An exact reproduction of the records is required, with all pictures omitted.

[[ SOURCE DATA, beginning ]]

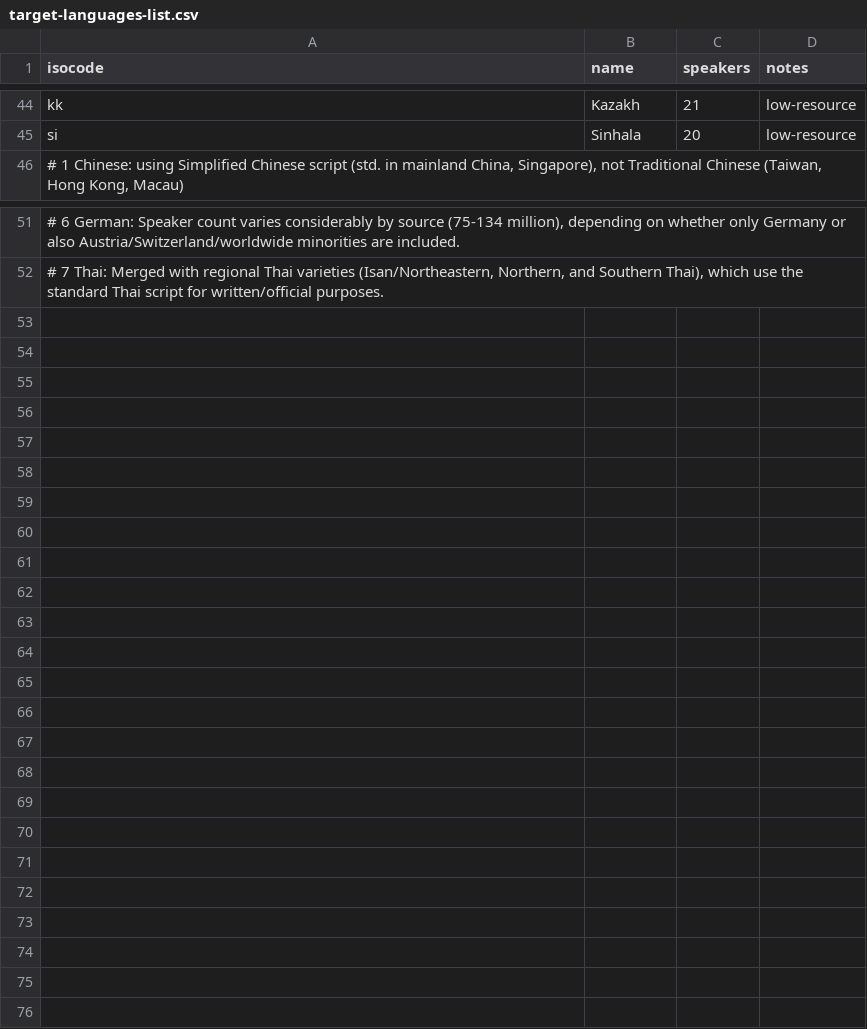
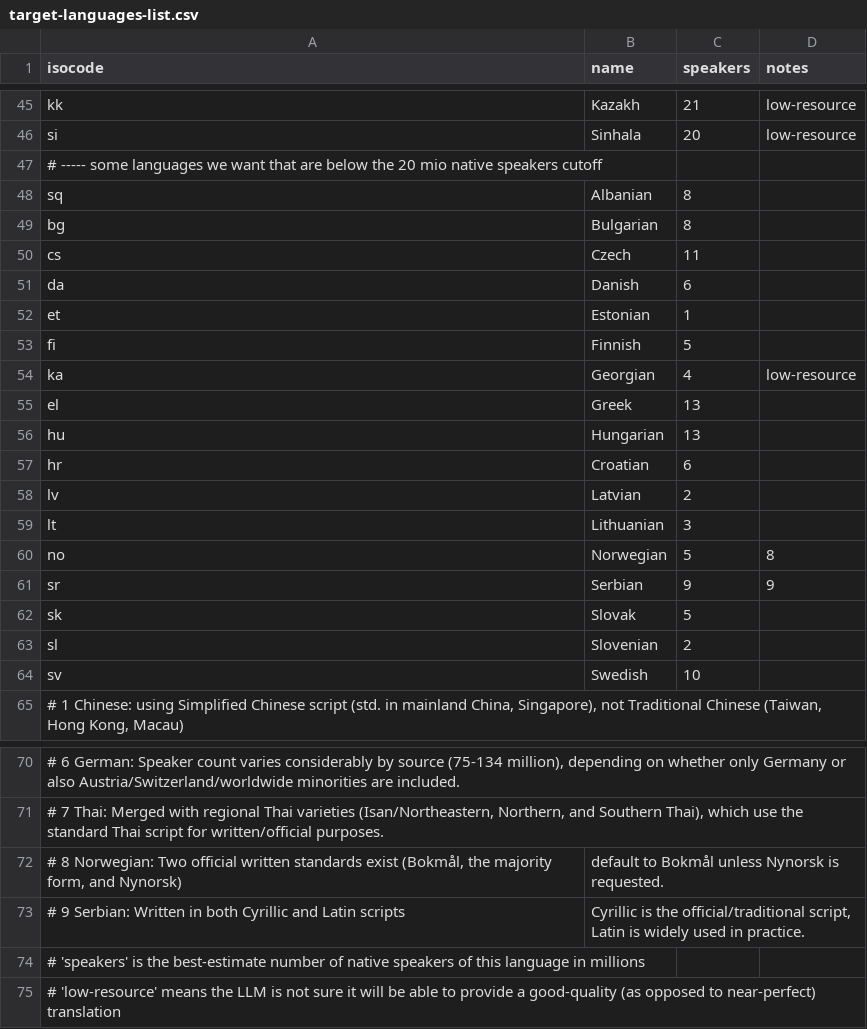
Before and after one commit to prechelt/cuhasc, a CSV file: instruments/target-languages-list.csv, drawn as a sheet; only a part is shown, gaps mark what is left out; the diff covers the shown part only.

Commit message:
instruments/target-languages-list.csv: added 17 smaller European languages and Ukrainian

```diff
--- a/instruments/target-languages-list.csv
+++ b/instruments/target-languages-list.csv
@@ -45,2 +46,20 @@ kk;Kazakh;21;low-resource
 si;Sinhala;20;low-resource
+# ----- some languages we want that are below the 20 mio native speakers cutoff
+sq;Albanian;8;
+bg;Bulgarian;8;
+cs;Czech;11;
+da;Danish;6;
+et;Estonian;1;
+fi;Finnish;5;
+ka;Georgian;4;low-resource
+el;Greek;13;
+hu;Hungarian;13;
+hr;Croatian;6;
+lv;Latvian;2;
+lt;Lithuanian;3;
+no;Norwegian;5;8
+sr;Serbian;9;9
+sk;Slovak;5;
+sl;Slovenian;2;
+sv;Swedish;10;
 # 1 Chinese: using Simplified Chinese script (std. in mainland China, Singapore), not Traditional Chinese (Taiwan, Hong Kong, Macau)
@@ -52 +71,5 @@ si;Sinhala;20;low-resource
 # 7 Thai: Merged with regional Thai varieties (Isan/Northeastern, Northern, and Southern Thai), which use the standard Thai script for written/official purposes.
+# 8 Norwegian: Two official written standards exist (Bokmål, the majority form, and Nynorsk); default to Bokmål unless Nynorsk is requested.
+# 9 Serbian: Written in both Cyrillic and Latin scripts; Cyrillic is the official/traditional script, Latin is widely used in practice.
+# 'speakers' is the best-estimate number of native speakers of this language in millions
+# 'low-resource' means the LLM is not sure it will be able to provide a good-quality (as opposed to near-perfect) translation
```
Also changed, not shown: 1 added row elsewhere in this file.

[[ SOURCE DATA, end ]]

ANSWER>
Before and after one commit to prechelt/cuhasc, a CSV file: instruments/target-languages-list.csv, drawn as a sheet; only a part is shown, gaps mark what is left out; the diff covers the shown part only.

Commit message:
instruments/target-languages-list.csv: added 17 smaller European languages and Ukrainian

```diff
--- a/instruments/target-languages-list.csv
+++ b/instruments/target-languages-list.csv
@@ -45,2 +46,20 @@ kk;Kazakh;21;low-resource
 si;Sinhala;20;low-resource
+# ----- some languages we want that are below the 20 mio native speakers cutoff
+sq;Albanian;8;
+bg;Bulgarian;8;
+cs;Czech;11;
+da;Danish;6;
+et;Estonian;1;
+fi;Finnish;5;
+ka;Georgian;4;low-resource
+el;Greek;13;
+hu;Hungarian;13;
+hr;Croatian;6;
+lv;Latvian;2;
+lt;Lithuanian;3;
+no;Norwegian;5;8
+sr;Serbian;9;9
+sk;Slovak;5;
+sl;Slovenian;2;
+sv;Swedish;10;
 # 1 Chinese: using Simplified Chinese script (std. in mainland China, Singapore), not Traditional Chinese (Taiwan, Hong Kong, Macau)
@@ -52 +71,5 @@ si;Sinhala;20;low-resource
 # 7 Thai: Merged with regional Thai varieties (Isan/Northeastern, Northern, and Southern Thai), which use the standard Thai script for written/official purposes.
+# 8 Norwegian: Two official written standards exist (Bokmål, the majority form, and Nynorsk); default to Bokmål unless Nynorsk is requested.
+# 9 Serbian: Written in both Cyrillic and Latin scripts; Cyrillic is the official/traditional script, Latin is widely used in practice.
+# 'speakers' is the best-estimate number of native speakers of this language in millions
+# 'low-resource' means the LLM is not sure it will be able to provide a good-quality (as opposed to near-perfect) translation
```
Also changed, not shown: 1 added row elsewhere in this file.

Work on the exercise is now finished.